** Opening PROVIDED INFORMATION block **

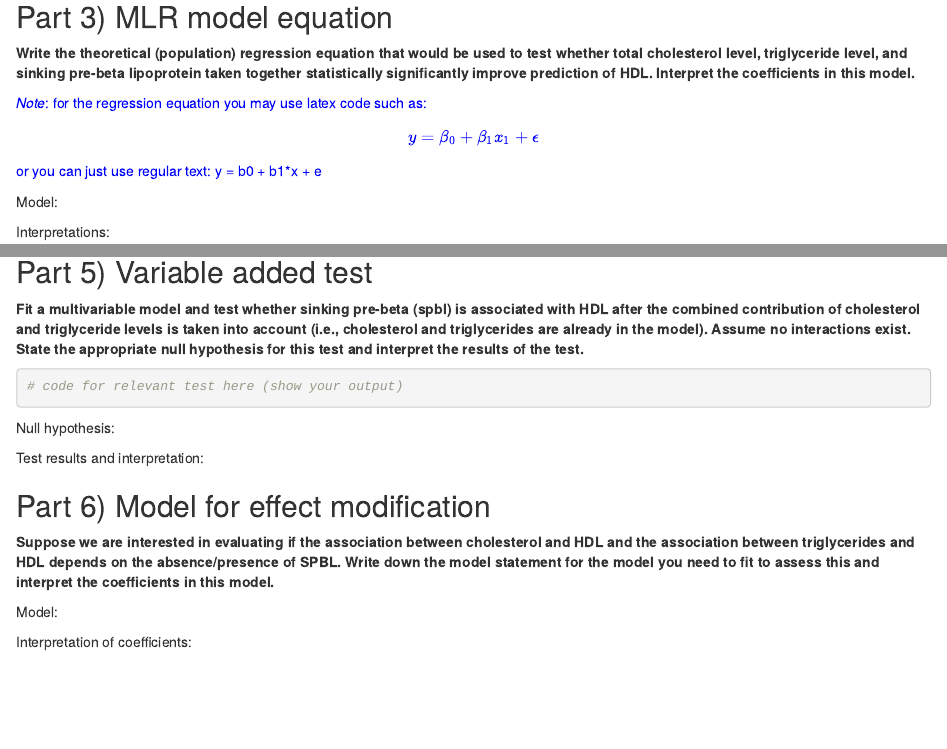
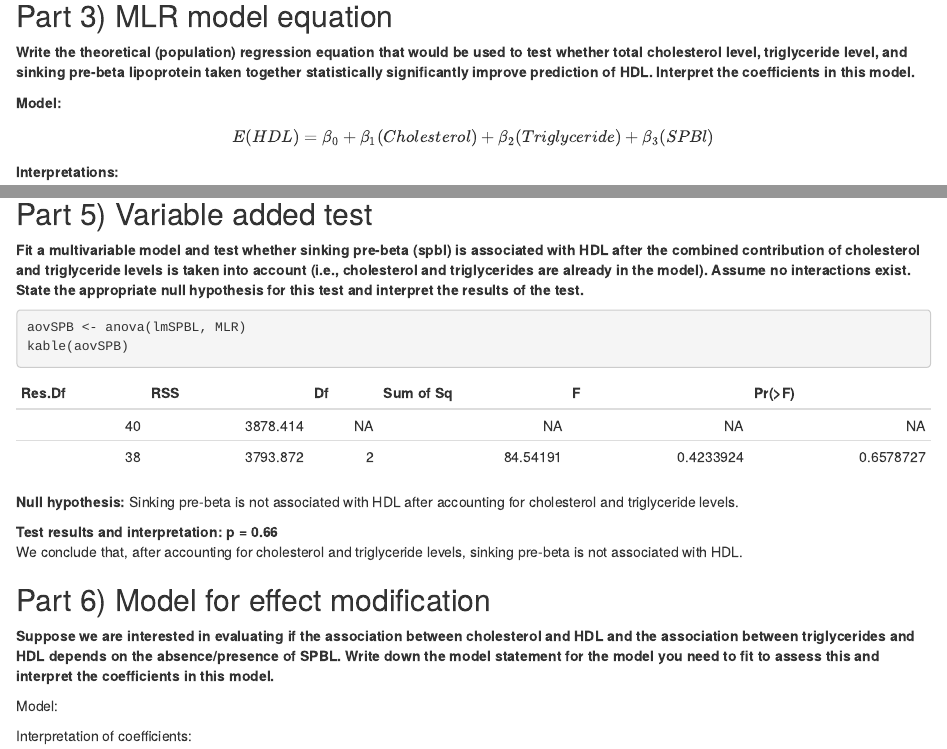
Before and after one commit to matthewep528/BIOSTLabs, an R Markdown document (Lab1/Lab1.Rmd): the page in a window 1100 px wide, from 5620 px down before the commit and from 5720 px down after it, so that both start at the same text, and a second part further down, joined at a grey line. Rendered offline with R 4.5, knitr and Pandoc, with nearby package versions; drawn as R Markdown's standard HTML page in place of the format the file asks for; some code elsewhere in the file could not run offline.

Commit message:
modified:   Lab1/Lab1.Rmd

````diff
--- a/Lab1/Lab1.Rmd
+++ b/Lab1/Lab1.Rmd
@@ -230,15 +232,13 @@ We now wish to improve our estimation of HDL by incorporating multiple predictor
 
 __Write the theoretical (population) regression equation that would be used to test whether total cholesterol level, triglyceride level, and sinking pre-beta lipoprotein taken together statistically significantly improve prediction of HDL. Interpret the coefficients in this model.__
 
-<span style="color: blue;">
-*Note*: for the regression equation you may use latex code such as:
-$$y = \beta_0 + \beta_1x_1 + \epsilon $$
-or you can just use regular text: y = b0 + b1*x + e
-</span>
+**Model:**
 
-Model:
+$$
+\displaystyle{\displaylines{E(HDL) = \beta_{0} +\beta_{1}(Cholesterol)+ \beta_{2}(Triglyceride)+\beta_{3}(SPBl)}}
+$$
 
-Interpretations:
+**Interpretations:**
 
 
 ## Part 4) Fitting a MLR model and performing a global test
@@ -262,12 +263,14 @@ __Fit a multivariable model and test whether sinking pre-beta (spbl) is associat
 
 
 ```{r}
-# code for relevant test here (show your output)
+aovSPB <- anova(lmSPBL, MLR)
+kable(aovSPB)
 ```
 
-Null hypothesis:
+**Null hypothesis:** Sinking pre-beta is not associated with HDL after accounting for cholesterol and triglyceride levels.
 
-Test results and interpretation:
+**Test results and interpretation:** **p = 0.66**
+We conclude that, after accounting for cholesterol and triglyceride levels, sinking pre-beta is not associated with HDL.
 
 ## Part 6) Model for effect modification
 
````
Also changed, not shown: Lab1/Lab1.Rmd (7 more changed lines).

** Closing PROVIDED INFORMATION block **

AIM OF THE TASK:
Collect every line from the records above that contains the word "after".

OUTPUT FOR THIS TASK:
Before and after one commit to matthewep528/BIOSTLabs, an R Markdown document (Lab1/Lab1.Rmd): the page in a window 1100 px wide, from 5620 px down before the commit and from 5720 px down after it, so that both start at the same text, and a second part further down, joined at a grey line. Rendered offline with R 4.5, knitr and Pandoc, with nearby package versions; drawn as R Markdown's standard HTML page in place of the format the file asks for; some code elsewhere in the file could not run offline.
+**Null hypothesis:** Sinking pre-beta is not associated with HDL after accounting for cholesterol and triglyceride levels.
+We conclude that, after accounting for cholesterol and triglyceride levels, sinking pre-beta is not associated with HDL.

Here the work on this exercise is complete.